However, those players would only complement Harper in the Nationals’ lineup and likely wouldn’t serve as run producers in the middle of the batting order. Which brings this to the biggest question resulting from Strasburg’s signing a contract extension: What will the Nats do with Bryce Harper? He has two more seasons of arbitration eligibility left and Washington will likely attempt to buy those years out in an attempt to sign Harper to a long-term extension. But with the monumental payday and likely history-making contract awaiting him in free agency, Harper and agent Scott Boras likely won’t turn away from that opportunity.
Of course, there were similar sentiments with Strasburg up until this week. Boras typically encourages his clients to hit the open market. Why deny the millions more sure to be available in free agency? That is, unless the player’s current team offers a contract equal to market value (and the player prefers to stay with his original club). Could the Nationals prevent another homegrown star from a multi-million dollar auction with a contract extension so lucrative that Harper and Boras could possibly pass on free agency? Can owner Ted Lerner essentially hit back-to-back home runs here?
Yet the situations are obviously different. While Strasburg was going to be the top pitcher available in free agency, he likely wasn’t going to yield a contract worthy of the best player at his position. When Harper becomes a free agent after the 2018 season, he will only be 26 years old and arguably baseball’s top player. Jason Heyward nearly got $200 million this past offseason, based largely on being 26 years old and relatively productive. Harper is a far more impactful player, who will not only be the face of a franchise for the next 10-plus years, but also perhaps the most recognizable star in MLB.
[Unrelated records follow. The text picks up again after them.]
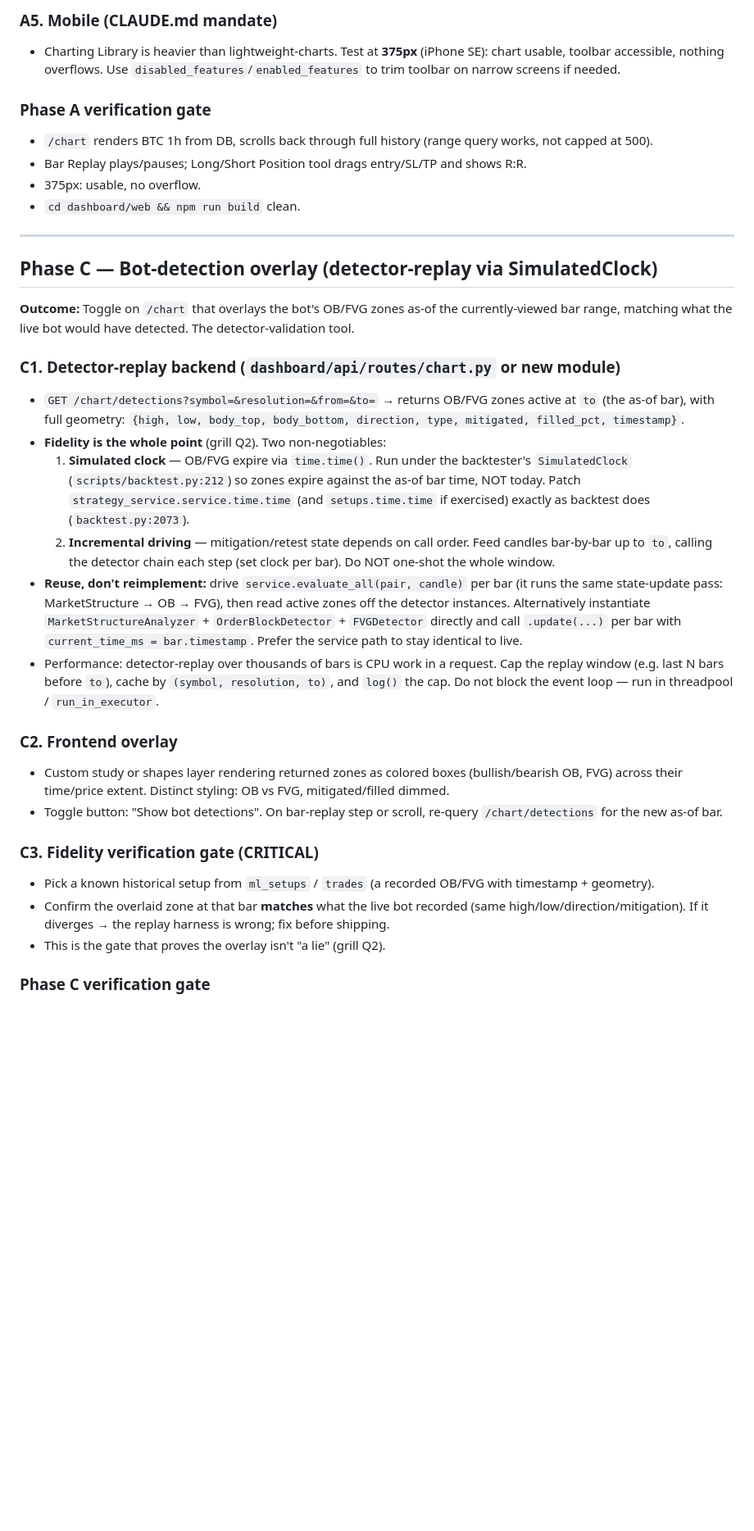
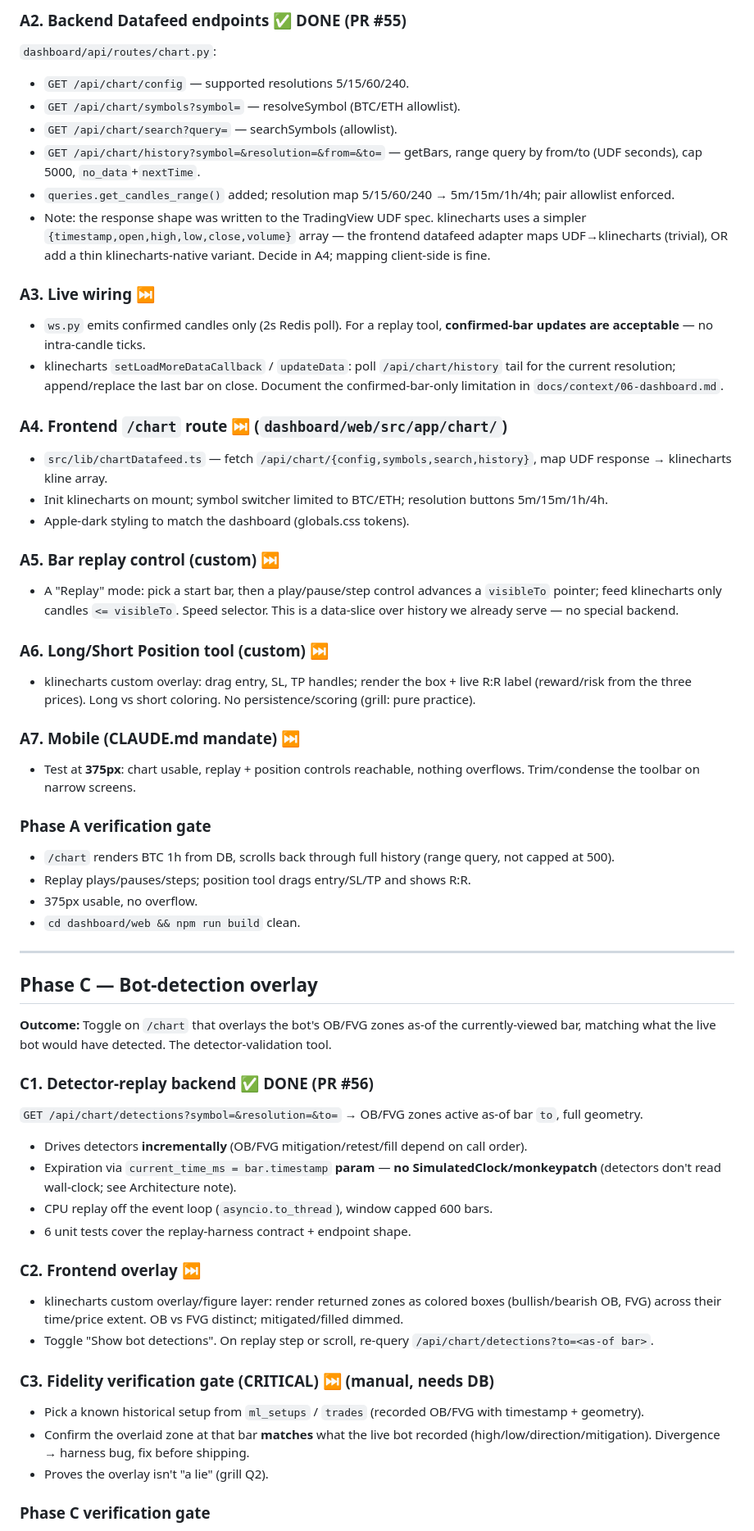
Before and after one commit to jersonenriquezv/quant-fund, a Markdown page: docs/plans/chart-replay-2026-06-01.md, the part around one of its changes. Shown at 82% size. Drawn GitHub-style; blank space fills up the shorter version.

Commit message:
docs(plan): switch chart-replay frontend to klinecharts; mark A2+C1 done

```diff
--- a/docs/plans/chart-replay-2026-06-01.md
+++ b/docs/plans/chart-replay-2026-06-01.md
@@ -52,35 +51,58 @@ The Datafeed protocol needs more than today's `GET /candles/{pair}/{tf}` (cap 50
 
-### A5. Mobile (CLAUDE.md mandate)
-- Charting Library is heavier than lightweight-charts. Test at **375px** (iPhone SE): chart usable, toolbar accessible, nothing overflows. Use `disabled_features`/`enabled_features` to trim toolbar on narrow screens if needed.
+### A2. Backend Datafeed endpoints ✅ DONE (PR #55)
+`dashboard/api/routes/chart.py`:
+- `GET /api/chart/config` — supported resolutions 5/15/60/240.
+- `GET /api/chart/symbols?symbol=` — resolveSymbol (BTC/ETH allowlist).
+- `GET /api/chart/search?query=` — searchSymbols (allowlist).
+- `GET /api/chart/history?symbol=&resolution=&from=&to=` — getBars, range query by from/to (UDF seconds), cap 5000, `no_data`+`nextTime`.
+- `queries.get_candles_range()` added; resolution map 5/15/60/240 → 5m/15m/1h/4h; pair allowlist enforced.
+- Note: the response shape was written to the TradingView UDF spec. klinecharts uses a simpler `{timestamp,open,high,low,close,volume}` array — the frontend datafeed adapter maps UDF→klinecharts (trivial), OR add a thin klinecharts-native variant. Decide in A4; mapping client-side is fine.
+
+### A3. Live wiring ⏭️
+- `ws.py` emits confirmed candles only (2s Redis poll). For a replay tool, **confirmed-bar updates are acceptable** — no intra-candle ticks.
+- klinecharts `setLoadMoreDataCallback` / `updateData`: poll `/api/chart/history` tail for the current resolution; append/replace the last bar on close. Document the confirmed-bar-only limitation in `docs/context/06-dashboard.md`.
+
+### A4. Frontend `/chart` route ⏭️ (`dashboard/web/src/app/chart/`)
+- `src/lib/chartDatafeed.ts` — fetch `/api/chart/{config,symbols,search,history}`, map UDF response → klinecharts kline array.
+- Init klinecharts on mount; symbol switcher limited to BTC/ETH; resolution buttons 5m/15m/1h/4h.
+- Apple-dark styling to match the dashboard (globals.css tokens).
+
+### A5. Bar replay control (custom) ⏭️
+- A "Replay" mode: pick a start bar, then a play/pause/step control advances a `visibleTo` pointer; feed klinecharts only candles `<= visibleTo`. Speed selector. This is a data-slice over history we already serve — no special backend.
+
+### A6. Long/Short Position tool (custom) ⏭️
+- klinecharts custom overlay: drag entry, SL, TP handles; render the box + live R:R label (reward/risk from the three prices). Long vs short coloring. No persistence/scoring (grill: pure practice).
+
+### A7. Mobile (CLAUDE.md mandate) ⏭️
+- Test at **375px**: chart usable, replay + position controls reachable, nothing overflows. Trim/condense the toolbar on narrow screens.
 
 ### Phase A verification gate
-- `/chart` renders BTC 1h from DB, scrolls back through full history (range query works, not capped at 500).
-- Bar Replay plays/pauses; Long/Short Position tool drags entry/SL/TP and shows R:R.
-- 375px: usable, no overflow.
+- `/chart` renders BTC 1h from DB, scrolls back through full history (range query, not capped at 500).
+- Replay plays/pauses/steps; position tool drags entry/SL/TP and shows R:R.
+- 375px usable, no overflow.
 - `cd dashboard/web && npm run build` clean.
 
 ---
 
-## Phase C — Bot-detection overlay (detector-replay via SimulatedClock)
+## Phase C — Bot-detection overlay
 
-**Outcome:** Toggle on `/chart` that overlays the bot's OB/FVG zones as-of the currently-viewed bar range, matching what the live bot would have detected. The detector-validation tool.
+**Outcome:** Toggle on `/chart` that overlays the bot's OB/FVG zones as-of the currently-viewed bar, matching what the live bot would have detected. The detector-validation tool.
 
-### C1. Detector-replay backend (`dashboard/api/routes/chart.py` or new module)
-- `GET /chart/detections?symbol=&resolution=&from=&to=` → returns OB/FVG zones active at `to` (the as-of bar), with full geometry: `{high, low, body_top, body_bottom, direction, type, mitigated, filled_pct, timestamp}`.
-- **Fidelity is the whole point** (grill Q2). Two non-negotiables:
-  1. **Simulated clock** — OB/FVG expire via `time.time()`. Run under the backtester's `SimulatedClock` (`scripts/backtest.py:212`) so zones expire against the as-of bar time, NOT today. Patch `strategy_service.service.time.time` (and `setups.time.time` if exercised) exactly as backtest does (`backtest.py:2073`).
-  2. **Incremental driving** — mitigation/retest state depends on call order. Feed candles bar-by-bar up to `to`, calling the detector chain each step (set clock per bar). Do NOT one-shot the whole window.
-- **Reuse, don't reimplement:** drive `service.evaluate_all(pair, candle)` per bar (it runs the same state-update pass: MarketStructure → OB → FVG), then read active zones off the detector instances. Alternatively instantiate `MarketStructureAnalyzer` + `OrderBlockDetector` + `FVGDetector` directly and call `.update(...)` per bar with `current_time_ms = bar.timestamp`. Prefer the service path to stay identical to live.
-- Performance: detector-replay over thousands of bars is CPU work in a request. Cap the replay window (e.g. last N bars before `to`), cache by `(symbol, resolution, to)`, and `log()` the cap. Do not block the event loop — run in threadpool / `run_in_executor`.
+### C1. Detector-replay backend ✅ DONE (PR #56)
+`GET /api/chart/detections?symbol=&resolution=&to=` → OB/FVG zones active as-of bar `to`, full geometry.
+- Drives detectors **incrementally** (OB/FVG mitigation/retest/fill depend on call order).
+- Expiration via `current_time_ms = bar.timestamp` **param** — **no SimulatedClock/monkeypatch** (detectors don't read wall-clock; see Architecture note).
+- CPU replay off the event loop (`asyncio.to_thread`), window capped 600 bars.
+- 6 unit tests cover the replay-harness contract + endpoint shape.
 
-### C2. Frontend overlay
-- Custom study or shapes layer rendering returned zones as colored boxes (bullish/bearish OB, FVG) across their time/price extent. Distinct styling: OB vs FVG, mitigated/filled dimmed.
-- Toggle button: "Show bot detections". On bar-replay step or scroll, re-query `/chart/detections` for the new as-of bar.
+### C2. Frontend overlay ⏭️
+- klinecharts custom overlay/figure layer: render returned zones as colored boxes (bullish/bearish OB, FVG) across their time/price extent. OB vs FVG distinct; mitigated/filled dimmed.
+- Toggle "Show bot detections". On replay step or scroll, re-query `/api/chart/detections?to=<as-of bar>`.
 
-### C3. Fidelity verification gate (CRITICAL)
-- Pick a known historical setup from `ml_setups` / `trades` (a recorded OB/FVG with timestamp + geometry).
-- Confirm the overlaid zone at that bar **matches** what the live bot recorded (same high/low/direction/mitigation). If it diverges → the replay harness is wrong; fix before shipping.
-- This is the gate that proves the overlay isn't "a lie" (grill Q2).
+### C3. Fidelity verification gate (CRITICAL) ⏭️ (manual, needs DB)
+- Pick a known historical setup from `ml_setups` / `trades` (recorded OB/FVG with timestamp + geometry).
+- Confirm the overlaid zone at that bar **matches** what the live bot recorded (high/low/direction/mitigation). Divergence → harness bug, fix before shipping.
+- Proves the overlay isn't "a lie" (grill Q2).
 
 ### Phase C verification gate
 - Overlay zones appear and move correctly as replay steps.
```
Also changed, not shown: other parts of docs/plans/chart-replay-2026-06-01.md (+46 -46 lines).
The number currently being thrown around with a potential contract for Harper is $400 million, which is the natural next step up from the $325 million Giancarlo Stanton signed in 2014. Are the Nationals willing such a contract to their payroll? Including Strasburg’s extension, the team now has four $100 million-plus deals on their current and future player budgets. Harper will obviously be in a different category. And if Washington does meet Harper’s terms with a historic package, will the front office be able to field much of a team around Harper, Strasburg and Scherzer, each of whom will make more than $30 million per season?
The deferred money in Strasburg and Scherzer’s contracts will help, and maybe those moves were made with clearing money for Harper in mind. But will Harper agree to such deferrals if there’s a chance another team will provide more money up front? That’s probably a question the Nationals can worry about later, as they prepare for Harper entering free agency or assemble an enormous proposal that at least makes him consider signing a contract extension. Lerner has already shown Boras that he won’t short-change his stars in an appeal for a hometown discount. (And he previously demonstrated with Jayson Werth’s overblown seven-year, $126 million deal that the Nationals will pay top dollar for free agents.)
It still doesn’t quite seem imaginable that the Nats will be able to persuade Harper not to hit the open market and acknowledge the inevitable destiny that many joke about by becoming the center fielder for the New York Yankees. Strasburg’s contract extension probably doesn’t change that. But it certainly seems to show the team’s way of doing business can change. If there’s one player worth ditching a business plan for, it would be Bryce Harper.